Wherever "client" appears in the records below, copy the line that holds it.

Change listing data:

******************************

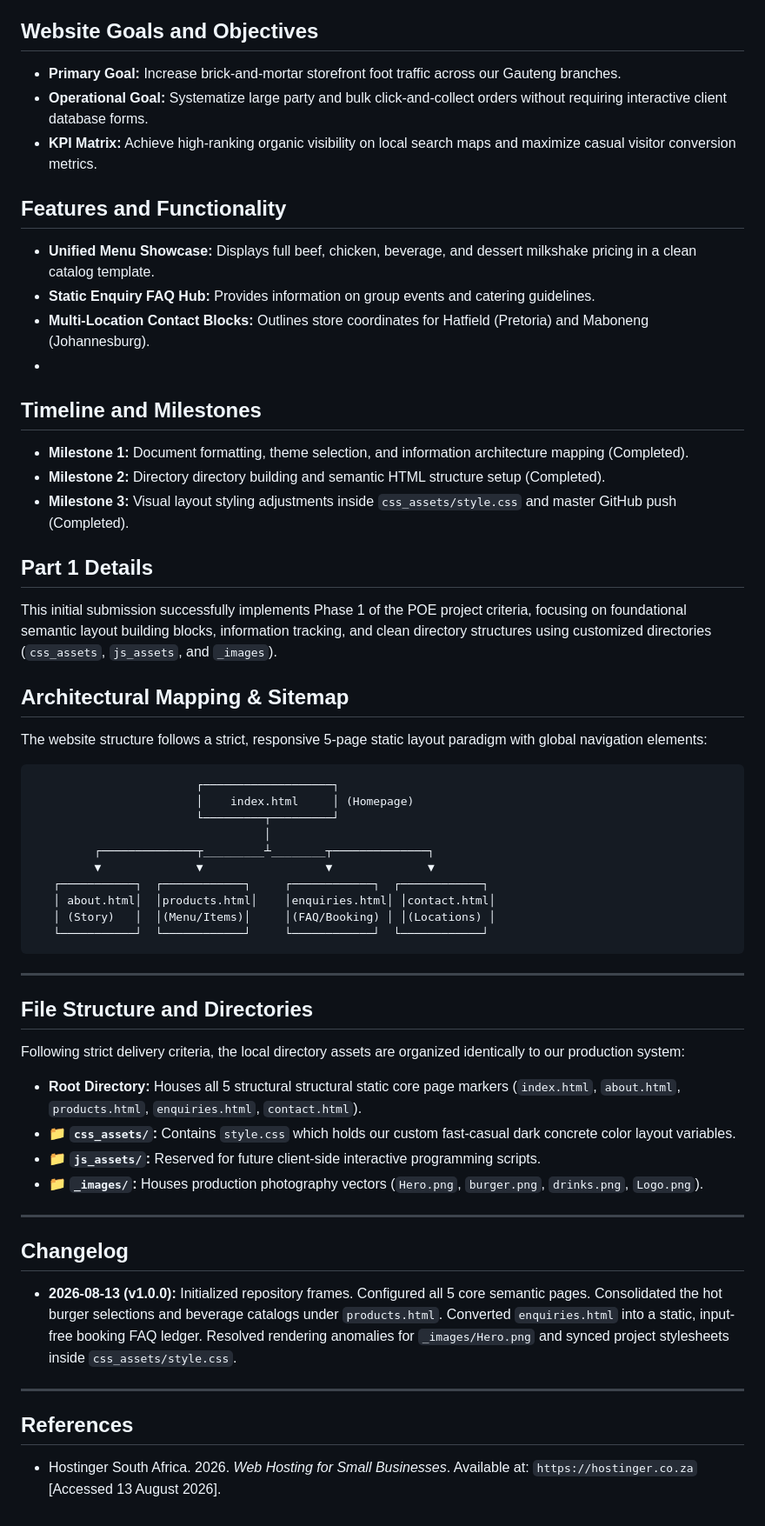
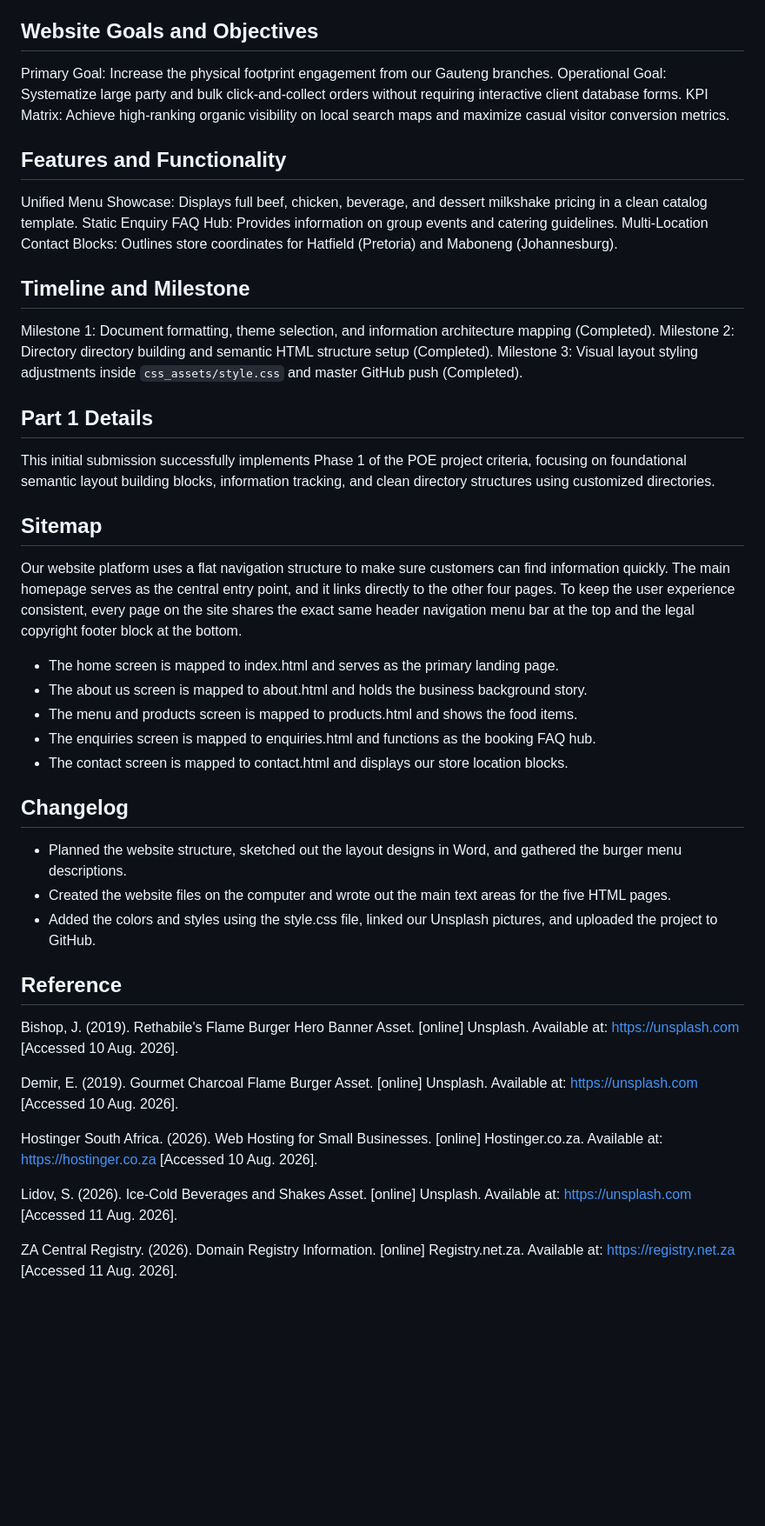
Before and after one commit to retha09/WEDE5020, a Markdown page: README.md, the part around the change. Shown at 87% size. Drawn GitHub-style; blank space fills up the shorter version.

````diff
--- a/README.md
+++ b/README.md
@@ -8,54 +8,45 @@ WEDE5020
 This repository contains the complete frontend architecture for Rethabile's Flame Burger, a high-energy local fast-casual dining small business. The platform bridges the gap between physical storefront sales and digital outreach, offering customers an optimized interface to browse extensive food menus, learn about corporate bulk catering guidelines, and find physical store directions.
 
 ## Website Goals and Objectives
-* **Primary Goal:** Increase brick-and-mortar storefront foot traffic across our Gauteng branches.
-* **Operational Goal:** Systematize large party and bulk click-and-collect orders without requiring interactive client database forms.
-* **KPI Matrix:** Achieve high-ranking organic visibility on local search maps and maximize casual visitor conversion metrics.
+Primary Goal: Increase the physical footprint engagement from our Gauteng branches.
+Operational Goal: Systematize large party and bulk click-and-collect orders without requiring interactive client database forms.
+KPI Matrix: Achieve high-ranking organic visibility on local search maps and maximize casual visitor conversion metrics.
 
 ## Features and Functionality
-* **Unified Menu Showcase:** Displays full beef, chicken, beverage, and dessert milkshake pricing in a clean catalog template.
-* **Static Enquiry FAQ Hub:** Provides information on group events and catering guidelines.
-* **Multi-Location Contact Blocks:** Outlines store coordinates for Hatfield (Pretoria) and Maboneng (Johannesburg).
-*
-## Timeline and Milestones
-* **Milestone 1:** Document formatting, theme selection, and information architecture mapping (Completed).
-* **Milestone 2:** Directory directory building and semantic HTML structure setup (Completed).
-* **Milestone 3:** Visual layout styling adjustments inside `css_assets/style.css` and master GitHub push (Completed).
+Unified Menu Showcase: Displays full beef, chicken, beverage, and dessert milkshake pricing in a clean catalog template.
+Static Enquiry FAQ Hub: Provides information on group events and catering guidelines.
+Multi-Location Contact Blocks: Outlines store coordinates for Hatfield (Pretoria) and Maboneng (Johannesburg).
+
+## Timeline and Milestone
+Milestone 1: Document formatting, theme selection, and information architecture mapping (Completed).
+Milestone 2: Directory directory building and semantic HTML structure setup (Completed).
+Milestone 3: Visual layout styling adjustments inside `css_assets/style.css` and master GitHub push (Completed).
 
 ## Part 1 Details
-This initial submission successfully implements Phase 1 of the POE project criteria, focusing on foundational semantic layout building blocks, information tracking, and clean directory structures using customized directories (`css_assets`, `js_assets`, and `_images`).
+This initial submission successfully implements Phase 1 of the POE project criteria, focusing on foundational semantic layout building blocks, information tracking, and clean directory structures using customized directories.
 
-## Architectural Mapping & Sitemap
-The website structure follows a strict, responsive 5-page static layout paradigm with global navigation elements:
+## Sitemap
+Our website platform uses a flat navigation structure to make sure customers can find information quickly. The main homepage serves as the central entry point, and it links directly to the other four pages. To keep the user experience consistent, every page on the site shares the exact same header navigation menu bar at the top and the legal copyright footer block at the bottom.
 
-```text
-                        ┌───────────────────┐
-                        │    index.html     │ (Homepage)
-                        └─────────┬─────────┘
-                                  │
-         ┌──────────────┬_________┴________┬──────────────┐
-         ▼              ▼                  ▼              ▼
-   ┌───────────┐  ┌────────────┐     ┌────────────┐  ┌────────────┐
-   │ about.html│  │products.html│    │enquiries.html│ │contact.html│
-   │ (Story)   │  │(Menu/Items)│     │(FAQ/Booking) │ │(Locations) │
-   └───────────┘  └────────────┘     └────────────┘  └────────────┘
-```
-
----
-
-## File Structure and Directories
-Following strict delivery criteria, the local directory assets are organized identically to our production system:
-* **Root Directory:** Houses all 5 structural structural static core page markers (`index.html`, `about.html`, `products.html`, `enquiries.html`, `contact.html`).
-* **📁 `css_assets/`:** Contains `style.css` which holds our custom fast-casual dark concrete color layout variables.
-* **📁 `js_assets/`:** Reserved for future client-side interactive programming scripts.
-* **📁 `_images/`:** Houses production photography vectors (`Hero.png`, `burger.png`, `drinks.png`, `Logo.png`).
-
----
+* The home screen is mapped to index.html and serves as the primary landing page.
+* The about us screen is mapped to about.html and holds the business background story.
+* The menu and products screen is mapped to products.html and shows the food items.
+* The enquiries screen is mapped to enquiries.html and functions as the booking FAQ hub.
+* The contact screen is mapped to contact.html and displays our store location blocks.
 
 ## Changelog
-* **2026-08-13 (v1.0.0):** Initialized repository frames. Configured all 5 core semantic pages. Consolidated the hot burger selections and beverage catalogs under `products.html`. Converted `enquiries.html` into a static, input-free booking FAQ ledger. Resolved rendering anomalies for `_images/Hero.png` and synced project stylesheets inside `css_assets/style.css`.
+* Planned the website structure, sketched out the layout designs in Word, and gathered the burger menu descriptions.
+* Created the website files on the computer and wrote out the main text areas for the five HTML pages.
+* Added the colors and styles using the style.css file, linked our Unsplash pictures, and uploaded the project to GitHub.
 
----
 
-## References
-* Hostinger South Africa. 2026. *Web Hosting for Small Businesses*. Available at: `https://hostinger.co.za` [Accessed 13 August 2026].
+## Reference
+Bishop, J. (2019). Rethabile's Flame Burger Hero Banner Asset. [online] Unsplash. Available at: https://unsplash.com [Accessed 10 Aug. 2026].
+
+Demir, E. (2019). Gourmet Charcoal Flame Burger Asset. [online] Unsplash. Available at: https://unsplash.com [Accessed 10 Aug. 2026].
+
+Hostinger South Africa. (2026). Web Hosting for Small Businesses. [online] Hostinger.co.za. Available at: https://hostinger.co.za [Accessed 10 Aug. 2026].
+
+Lidov, S. (2026). Ice-Cold Beverages and Shakes Asset. [online] Unsplash. Available at: https://unsplash.com [Accessed 11 Aug. 2026].
+
+ZA Central Registry. (2026). Domain Registry Information. [online] Registry.net.za. Available at: https://registry.net.za [Accessed 11 Aug. 2026].
````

******************************

--- RESPONSE BOX ---
-* **Operational Goal:** Systematize large party and bulk click-and-collect orders without requiring interactive client database forms.
+Operational Goal: Systematize large party and bulk click-and-collect orders without requiring interactive client database forms.
-* **📁 `js_assets/`:** Reserved for future client-side interactive programming scripts.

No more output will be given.